|Written by||Brent Maddock
|Music by||Jay Ferguson|
|Cinematography||Virgil L. Harper|
|Edited by||Bob Ducsay|
|Distributed by||Universal Home Entertainment|
Tremors II: Aftershocks is a 1996 direct-to-video sequel to Tremors, in which the character of Earl Bassett, returning from the first film, is hired to deal with a subterranean "graboid" infestation at a Mexican oilfield. It was directed by S.S. Wilson, and stars Fred Ward, Christopher Gartin, Michael Gross, and Helen Shaver. It was followed by a 2001 sequel, Tremors 3: Back to Perfection. It is the second film of the Tremors franchise.

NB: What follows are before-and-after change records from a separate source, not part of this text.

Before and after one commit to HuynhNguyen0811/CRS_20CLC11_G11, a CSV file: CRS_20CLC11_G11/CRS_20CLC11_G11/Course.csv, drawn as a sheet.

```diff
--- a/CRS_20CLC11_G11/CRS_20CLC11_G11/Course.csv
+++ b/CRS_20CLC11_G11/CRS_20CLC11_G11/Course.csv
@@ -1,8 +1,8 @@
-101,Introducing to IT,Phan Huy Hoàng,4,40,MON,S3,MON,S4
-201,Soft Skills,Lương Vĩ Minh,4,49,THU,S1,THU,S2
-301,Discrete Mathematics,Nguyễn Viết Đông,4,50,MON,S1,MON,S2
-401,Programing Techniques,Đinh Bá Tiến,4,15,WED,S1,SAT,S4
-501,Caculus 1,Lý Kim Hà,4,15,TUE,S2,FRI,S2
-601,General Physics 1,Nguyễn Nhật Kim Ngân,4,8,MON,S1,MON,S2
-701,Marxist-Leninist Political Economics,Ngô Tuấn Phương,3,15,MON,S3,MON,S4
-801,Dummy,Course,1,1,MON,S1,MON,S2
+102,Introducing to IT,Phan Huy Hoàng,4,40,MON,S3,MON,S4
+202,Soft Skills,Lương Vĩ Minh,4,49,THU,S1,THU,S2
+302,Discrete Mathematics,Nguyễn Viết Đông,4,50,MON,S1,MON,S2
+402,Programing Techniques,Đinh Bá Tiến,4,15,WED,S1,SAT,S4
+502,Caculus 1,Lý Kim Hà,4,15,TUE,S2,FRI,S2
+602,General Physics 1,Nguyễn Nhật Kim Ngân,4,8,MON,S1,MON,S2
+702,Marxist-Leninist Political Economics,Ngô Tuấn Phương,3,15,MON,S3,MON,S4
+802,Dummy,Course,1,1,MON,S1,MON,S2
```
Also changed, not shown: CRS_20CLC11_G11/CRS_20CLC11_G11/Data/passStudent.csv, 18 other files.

Some years have passed since the events of the first film. Val has moved away and married Rhonda, while Earl has squandered his fortune on a failing ostrich ranch. He is approached by Carlos Ortega, who informs him that graboids are killing his workers at his oil field in Sonora, Mexico. Earl initially refuses his assistance, but Ortega's taxi driver, Grady Hoover, convinces Earl to change his mind and joins Earl in the hunt, with the oil company paying Grady full fees for his services, as well. Upon arrival in Sonora, Earl meets geologist Kate Reilly, and her assistant Julio, who are scientifically investigating the graboids.

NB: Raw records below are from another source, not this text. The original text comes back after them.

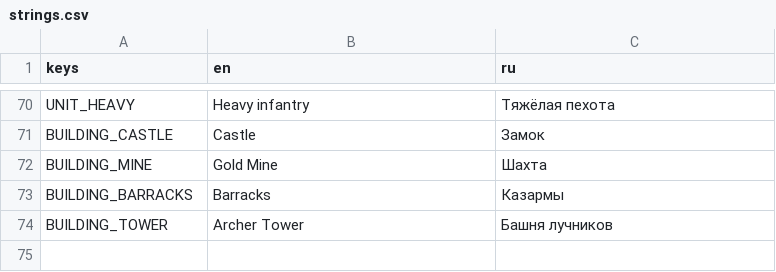
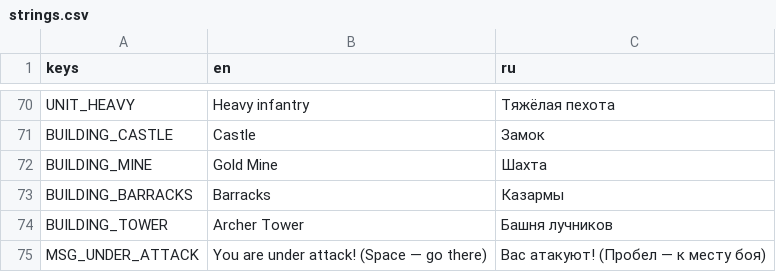
Before and after one commit to BulatRuslanovich/crownwar, a CSV file: Translations/strings.csv, drawn as a sheet; only a part is shown, gaps mark what is left out.

```diff
--- a/Translations/strings.csv
+++ b/Translations/strings.csv
@@ -74 +74,2 @@ BUILDING_BARRACKS,Barracks,Казармы
 BUILDING_TOWER,Archer Tower,Башня лучников
+MSG_UNDER_ATTACK,You are under attack! (Space — go there),Вас атакуют! (Пробел — к месту боя)
```
Also changed, not shown: 27 other files.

Earl and Grady begin to systematically kill the graboids by using exploding remote-control cars. Later, realizing the vast number of graboids, Earl enlists the help of Burt Gummer, who soon arrives with a truck loaded with firearms and explosives. Out hunting the next day, Earl and Grady encounter what appears to be a sick graboid after crashing their truck. They radio for the oil field's mechanic, Pedro, and wait with the sick graboid. That night, the graboid dies while out of sight. Upon investigation, they find it has also been hollowed out by something, as sacs are found within the carcass. The radios go out as Pedro's truck comes into view and stops across a plain. Grady and Earl walk to the truck and find only the man's arms remaining and the engine motor ripped apart. They hike to a radio tower, only to discover it destroyed. While breaking into a parked car, they encounter several graboid-looking creatures, later named shriekers, that have apparently come from their graboid. Meanwhile, Burt's truck is ambushed by a herd of shriekers while returning to base.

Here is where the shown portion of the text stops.